- [WHAT YOU NEED TO DO]: Lines that include "backend" make up the answer; copy all of them from the data below.

- [THE INPUT]:

********

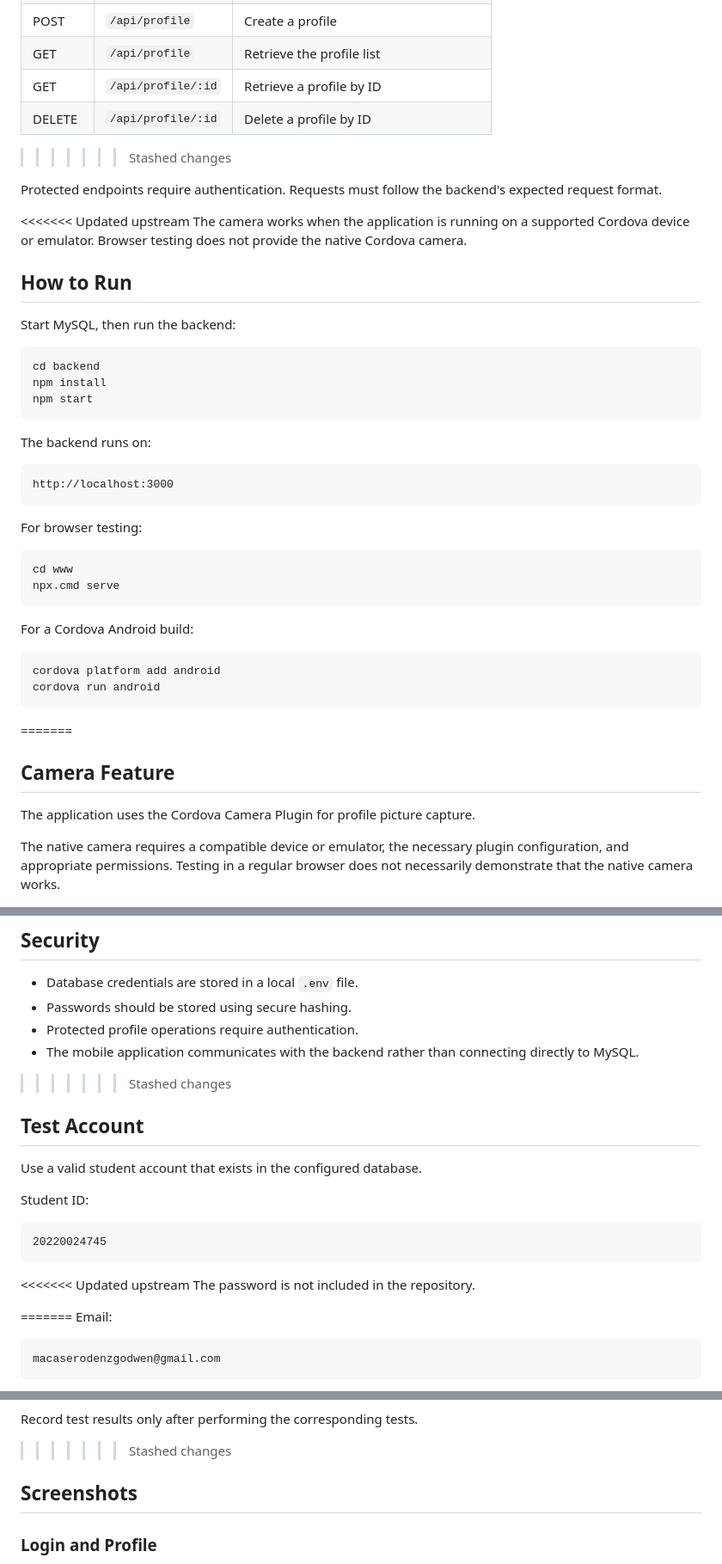
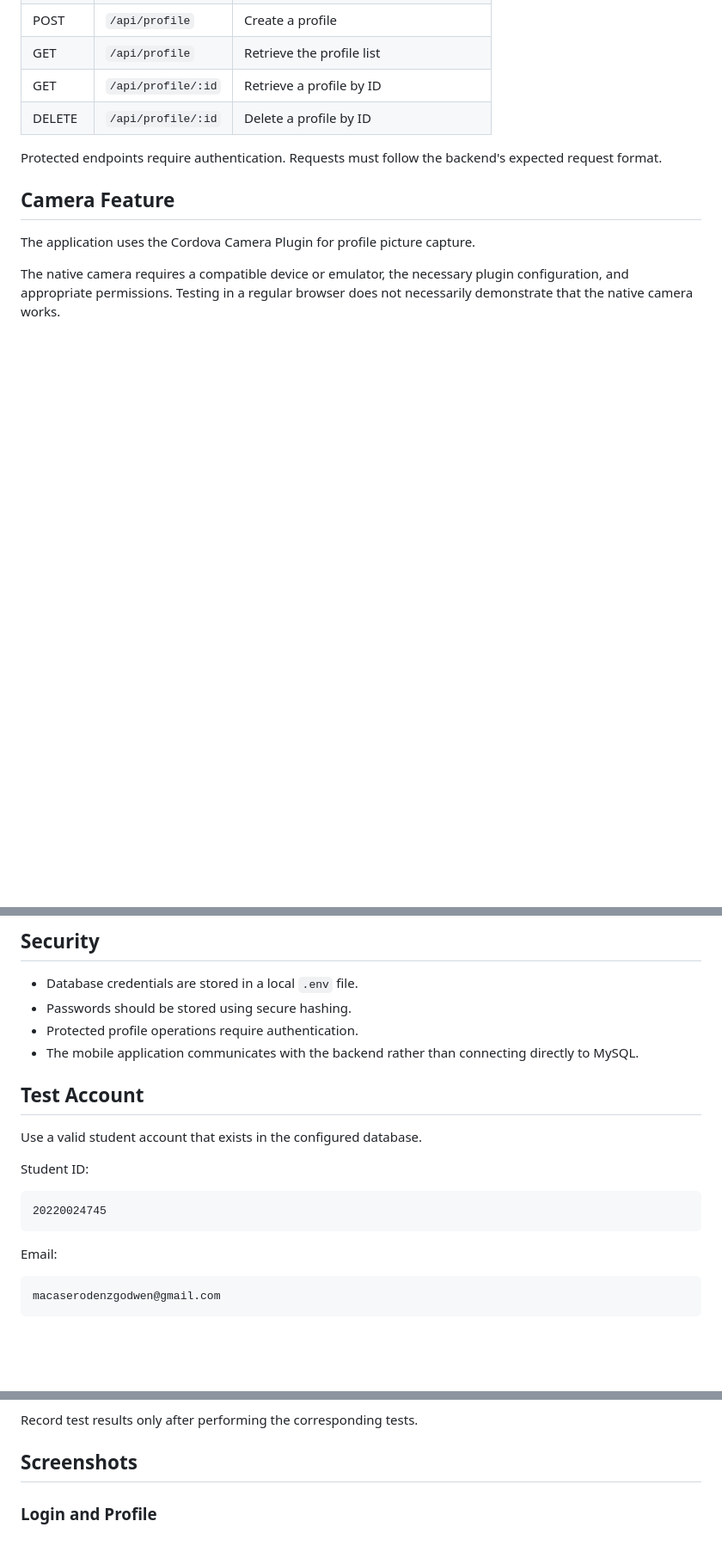
Before and after one commit to DenzGodwenMacasero/Denz_StudentProfile_Cordova, a Markdown page: README.md, 3 parts joined by grey strips. Shown at 86% size. Drawn GitHub-style; blank space fills up the shorter version.

Commit message:
Fix Activity 7 README conflict markers

````diff
--- a/README.md
+++ b/README.md
@@ -292,43 +255,9 @@ The application uses the Cordova Camera Plugin for the profile picture.
 | GET    | `/api/profile`     | Retrieve the profile list                |
 | GET    | `/api/profile/:id` | Retrieve a profile by ID                 |
 | DELETE | `/api/profile/:id` | Delete a profile by ID                   |
->>>>>>> Stashed changes
 
 Protected endpoints require authentication. Requests must follow the backend's expected request format.
 
-<<<<<<< Updated upstream
-The camera works when the application is running on a supported Cordova device or emulator. Browser testing does not provide the native Cordova camera.
-
-## How to Run
-
-Start MySQL, then run the backend:
-
-```bash
-cd backend
-npm install
-npm start
-```
-
-The backend runs on:
-
-```text
-http://localhost:3000
-```
-
-For browser testing:
-
-```bash
-cd www
-npx.cmd serve
-```
-
-For a Cordova Android build:
-
-```bash
-cordova platform add android
-cordova run android
-```
-=======
 ## Camera Feature
 
 The application uses the Cordova Camera Plugin for profile picture capture.
@@ -341,7 +270,6 @@ The native camera requires a compatible device or emulator, the necessary plugin
 * Passwords should be stored using secure hashing.
 * Protected profile operations require authentication.
 * The mobile application communicates with the backend rather than connecting directly to MySQL.
->>>>>>> Stashed changes
 
 ## Test Account
 
@@ -353,10 +281,6 @@ Student ID:
 20220024745
 ```
 
-<<<<<<< Updated upstream
-The password is not included in the repository.
-
-=======
 Email:
 
 ```text
@@ -383,7 +307,6 @@ Use this checklist when testing the application:
 * [ ] The camera works on a compatible device or emulator.
 
 Record test results only after performing the corresponding tests.
->>>>>>> Stashed changes
 
 ## Screenshots
 
````
Also changed, not shown: other parts of README.md (+1 -64 lines).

********

- [ANSWER SECTION]:
 Protected endpoints require authentication. Requests must follow the backend's expected request format.
-Start MySQL, then run the backend:
-cd backend
-The backend runs on:
 * The mobile application communicates with the backend rather than connecting directly to MySQL.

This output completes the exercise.